Senate Must Pass Clean Internet Tax Ban With No Internet Sales Tax

Christopher D. Coursen Founder, Status Group
Font Size:

Dysfunction in Washington and the inability of elected officials to advance sensible policy is well documented. Fueled by undue outside influence and gerrymandered Congressional districts, both of which create a hyper-polarized political climate, the White House and Congress continually fail to advance meaningful reforms that could help Americans. This all too familiar phenomenon reared its ugly head most recently when House Democrats deserted President Barack Obama to defeat a necessary precursor to a large trade agreement – one on which Republicans and Senate Democrats had already compromised.

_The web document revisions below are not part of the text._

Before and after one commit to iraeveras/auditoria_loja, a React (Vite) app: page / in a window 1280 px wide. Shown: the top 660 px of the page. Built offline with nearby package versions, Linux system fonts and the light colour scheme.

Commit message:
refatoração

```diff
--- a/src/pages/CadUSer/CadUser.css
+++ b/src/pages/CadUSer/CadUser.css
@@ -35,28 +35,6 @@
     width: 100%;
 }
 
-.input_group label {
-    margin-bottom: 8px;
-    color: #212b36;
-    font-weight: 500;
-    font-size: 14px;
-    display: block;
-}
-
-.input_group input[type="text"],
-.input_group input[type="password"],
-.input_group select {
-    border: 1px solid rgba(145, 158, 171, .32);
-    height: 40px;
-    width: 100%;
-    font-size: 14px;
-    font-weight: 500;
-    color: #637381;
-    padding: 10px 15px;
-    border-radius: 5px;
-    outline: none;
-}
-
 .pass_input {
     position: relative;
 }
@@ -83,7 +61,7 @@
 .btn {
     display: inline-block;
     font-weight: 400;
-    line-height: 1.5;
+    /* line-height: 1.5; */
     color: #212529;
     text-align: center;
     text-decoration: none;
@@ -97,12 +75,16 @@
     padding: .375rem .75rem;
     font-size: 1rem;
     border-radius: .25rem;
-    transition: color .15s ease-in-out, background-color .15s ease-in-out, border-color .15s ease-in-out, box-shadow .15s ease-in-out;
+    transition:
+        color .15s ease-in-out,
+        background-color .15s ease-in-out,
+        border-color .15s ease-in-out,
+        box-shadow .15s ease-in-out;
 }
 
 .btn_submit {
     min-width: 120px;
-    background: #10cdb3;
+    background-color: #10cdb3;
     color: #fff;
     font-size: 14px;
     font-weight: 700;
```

Yet wins in Congress still exist, even if they are seemingly small in nature.

On June 9, the House of Representatives unanimously passed the Internet Tax Freedom Act (ITFA), a ban on Internet access taxes by state and local governments. Passed initially in 1998 to help spur Internet deployment and adoption by reducing costs, ITFA has been extended five times.

This time, the measure would write the ban into law permanently – a positive development that would forever fend off the more than 10,000 different state and local taxing jurisdictions always seeking new revenue streams. Communications services are highly taxed compared to most goods and services – 17 percent on voice services and 12 percent on cable on average – and tend to place an unfair burden on lower income users least able to afford them. These services, which the Wall Street Journal just dubbed “some of the fastest-growing bills in household budgets,” are ripe targets for local taxation.

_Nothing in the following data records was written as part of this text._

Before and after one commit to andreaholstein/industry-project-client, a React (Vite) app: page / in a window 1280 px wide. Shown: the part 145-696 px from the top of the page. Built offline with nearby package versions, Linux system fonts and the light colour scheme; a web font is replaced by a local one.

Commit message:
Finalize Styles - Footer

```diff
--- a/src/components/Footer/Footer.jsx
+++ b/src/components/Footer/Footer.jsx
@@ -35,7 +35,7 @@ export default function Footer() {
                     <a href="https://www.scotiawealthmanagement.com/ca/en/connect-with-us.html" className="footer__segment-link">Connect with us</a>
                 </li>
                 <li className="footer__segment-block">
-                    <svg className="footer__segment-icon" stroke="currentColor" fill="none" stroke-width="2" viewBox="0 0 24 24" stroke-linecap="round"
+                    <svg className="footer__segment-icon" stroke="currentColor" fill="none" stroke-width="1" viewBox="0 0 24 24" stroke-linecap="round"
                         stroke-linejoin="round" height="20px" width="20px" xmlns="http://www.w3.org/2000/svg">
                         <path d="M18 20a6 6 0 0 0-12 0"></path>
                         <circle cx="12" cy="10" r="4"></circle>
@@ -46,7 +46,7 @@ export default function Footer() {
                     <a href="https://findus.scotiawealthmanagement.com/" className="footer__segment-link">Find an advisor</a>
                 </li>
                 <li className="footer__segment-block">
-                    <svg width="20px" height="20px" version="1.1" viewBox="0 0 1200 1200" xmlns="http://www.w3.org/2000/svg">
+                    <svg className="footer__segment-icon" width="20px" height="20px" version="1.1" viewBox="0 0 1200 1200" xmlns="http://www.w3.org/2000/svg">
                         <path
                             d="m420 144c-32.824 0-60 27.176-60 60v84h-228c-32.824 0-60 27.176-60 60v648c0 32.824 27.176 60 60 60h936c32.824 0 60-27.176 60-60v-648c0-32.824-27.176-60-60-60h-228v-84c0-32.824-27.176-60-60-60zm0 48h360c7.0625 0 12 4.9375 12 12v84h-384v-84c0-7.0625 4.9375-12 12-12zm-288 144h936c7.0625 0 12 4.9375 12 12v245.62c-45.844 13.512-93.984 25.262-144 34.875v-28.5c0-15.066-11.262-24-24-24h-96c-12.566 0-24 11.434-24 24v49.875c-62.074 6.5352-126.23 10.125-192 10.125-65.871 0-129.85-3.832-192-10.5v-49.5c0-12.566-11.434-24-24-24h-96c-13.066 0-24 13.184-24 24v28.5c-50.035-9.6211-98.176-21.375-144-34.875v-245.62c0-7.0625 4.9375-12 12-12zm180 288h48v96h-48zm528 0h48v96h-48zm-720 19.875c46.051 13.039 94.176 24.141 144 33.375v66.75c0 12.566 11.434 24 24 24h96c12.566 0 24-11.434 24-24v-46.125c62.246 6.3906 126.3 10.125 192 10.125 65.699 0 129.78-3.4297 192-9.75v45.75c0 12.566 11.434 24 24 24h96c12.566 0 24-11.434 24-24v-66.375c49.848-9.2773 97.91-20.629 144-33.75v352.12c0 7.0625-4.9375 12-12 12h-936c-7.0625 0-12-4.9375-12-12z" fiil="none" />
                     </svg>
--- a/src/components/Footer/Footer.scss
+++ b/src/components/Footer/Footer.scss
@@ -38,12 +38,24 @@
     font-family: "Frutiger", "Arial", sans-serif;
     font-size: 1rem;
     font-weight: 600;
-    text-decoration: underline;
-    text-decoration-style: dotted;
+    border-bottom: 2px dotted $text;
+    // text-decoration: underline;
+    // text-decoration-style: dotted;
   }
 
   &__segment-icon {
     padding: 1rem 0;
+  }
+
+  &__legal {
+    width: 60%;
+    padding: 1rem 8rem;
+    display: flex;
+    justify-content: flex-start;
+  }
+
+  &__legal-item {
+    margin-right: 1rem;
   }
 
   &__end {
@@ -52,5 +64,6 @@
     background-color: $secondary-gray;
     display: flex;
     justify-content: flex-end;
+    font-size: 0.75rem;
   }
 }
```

For consumers, passing the measure is a clear win that helps keep costs from rising. As the bill’s author, Congressman Bob Goodlatte (R-Va.), said when the permanent ban passed the House, “this legislation prevents a surprise tax hike on Americans’ critical services this fall [and] maintains unfettered access to one of the most unique gateways to knowledge, and engines of self-improvement in all of human history.”

Unfortunately, enshrining the ban into law will not be as easy as it sounds due to a totally separate piece of legislation known as the Marketplace Fairness Act(MFA). In short, MFA would allow state governments to collect sales taxes from remote retailers, such as Amazon, with no physical presence in their state. It is largely favored by members of Congress hailing from states without an income tax, relying on sales taxes that continue to plummet due to online sales. The bill actually passed the Senate in 2013 but failed to garner attention in the House.

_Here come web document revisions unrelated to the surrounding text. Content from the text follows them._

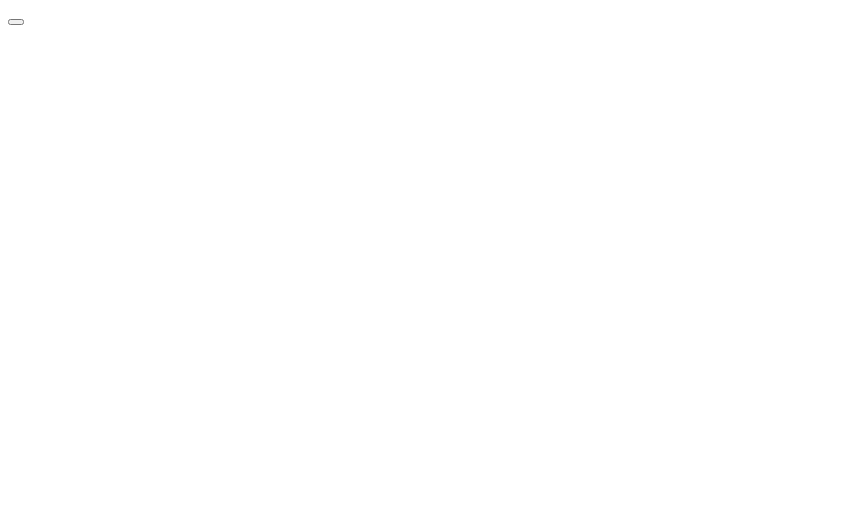
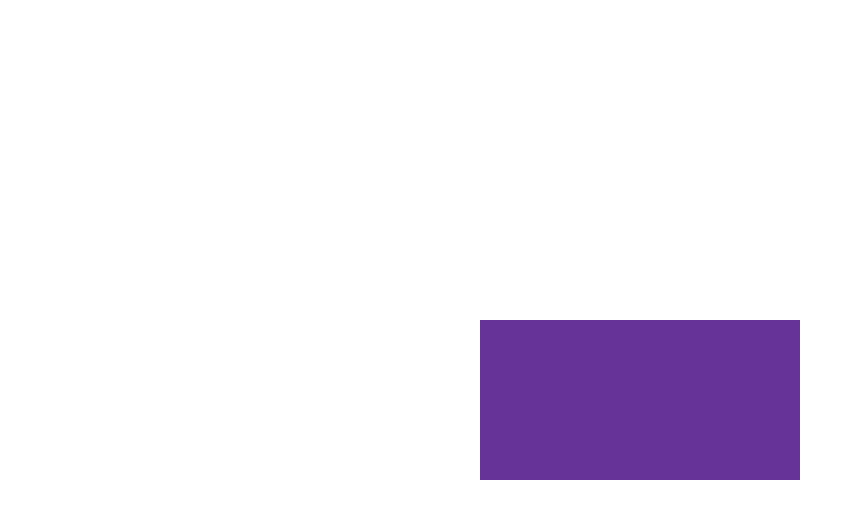
Before and after one commit to fiji-flo/pusher, a website: page webapp/index.html in a window 1280 px wide. Shown: the whole page, without its empty margins (0-855 px from the left). Drawn offline with Linux system fonts and the light colour scheme.

Commit message:
nicer button

```diff
--- a/webapp/index.html
+++ b/webapp/index.html
@@ -5,9 +5,10 @@
     <meta charset="utf-8" />
     <title>Pusher</title>
     <link rel="manifest" href="/manifest.json">
+    <link rel="stylesheet"href="style.css">
 </head>
-<button></button>
 <body>
+    <button></button>
     <script src="notify.js"></script>
     <script>
 (() => {
--- a/webapp/notify.js
+++ b/webapp/notify.js
@@ -17,7 +17,7 @@ function subscribePush(url, payload) {
       if (!subscription) {
         return reg.pushManager.subscribe({ userVisibleOnly: true })
           .then(subscription => {
-            postSubscribeObj(url, subscription, "subscribe", payload);
+            return postSubscribeObj(url, subscription, "subscribe", payload);
           });
       } else {
         return Promise.resolve();
@@ -45,10 +45,17 @@ function postSubscribeObj(url, subscription, statusType, payload = {}) {
   request.open("POST", url);
   request.setRequestHeader("Content-Type", "application/json");
 
-  var subscribeObj = {
+  const subscribeObj = {
     statusType: statusType,
     subscription: subscription,
     data: payload,
   }
+  const p = new Promise((resolve, reject) => {
+    request.onload = () => request.status >= 200 && request.status <= 300 ?
+      resolve() : reject();
+    request.onerror = reject
+  });
+
   request.send(JSON.stringify(subscribeObj));
+  return p;
 }
--- /dev/null
+++ b/webapp/style.css
@@ -0,0 +1,23 @@
+html {
+    height: 100%;
+}
+body {
+    margin: 0 0;
+    display: flex;
+    flex-direction: column;
+    align-items: center;
+    justify-content: center;
+    min-height: 100%;
+}
+
+button {
+    align-self: center;
+    background-color: #663399;
+    border: none;
+    color: white;
+    padding: 10vh 20vh;
+    text-align: center;
+    text-decoration: none;
+    display: inline-block;
+    font-size: 15vh;
+}
```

In 2014, MFA supporters, including Senators Lamar Alexander (R-Tenn.), Mike Enzi (R-Wyo.), Heidi Heitkamp (D-N.D.) and Amy Klobuchar (D-Minn.), tried to couple the separate tax measures into a combined bill. And now this small contingent of Senators are attempting to repeat history. The Washington Examiner reported that “a top Senate aide said ‘it would not be surprising at all’ if the Senate combined the two measures into one bill.”

For all the beneficiaries of the Internet tax ban, this spells trouble and must be stopped.

The MFA certainly has merits. As does a totally separate piece of bipartisan legislation recently introduced by Congressman Jason Chaffetz (R-Ut.), which would also attempt to tackle online sales taxes. According to a June poll from Morning Consult, the Chaffetz measure is actually favored compared to its competing measures in Congress.

But regardless of what legislators or constituents think of these sales taxes, the issues must not be conflated. In the recent words of Senator Ron Wyden (D-Ore.), it is “legislative malpractice” to do so.

Solving the online sales tax debate is a complicated issue, one that requires sacrifice and compromise –something not in great supply. With the 2016 election season looming large, Congress must advance the vast majority of bills before the August recess if it hopes for passage in 2015. There is simply too much at stake for consumers, already dealing with extensive add-on fees, to risk the expiration of ITFA.

There is a reason the House ITFA bill had 188 co-sponsors from across the political spectrum – it is a simple, straightforward, no hidden agenda piece of legislation. It is supported by leading Senators, including Majority Leader Mitch McConnell (R-Ky.), Finance Committee Chairman Orrin Hatch (R-Utah) and Assistant Democratic Leader Dick Durbin (D-Ill.). If it were brought to the floor, it would pass overwhelmingly. After all, what Senator is going to vote for increased taxes?

Rather than continue down this path of political gamesmanship and the resulting dysfunction created thereby, the Senate should do what is right for consumers. Otherwise, we will all be paying the cost.

Hon. Christopher D. Coursen is founder of the Status Group. He formerly served as majority communications counsel for the Senate Commerce Committee and advised the Ronald Reagan and George H.W. Bush administrations.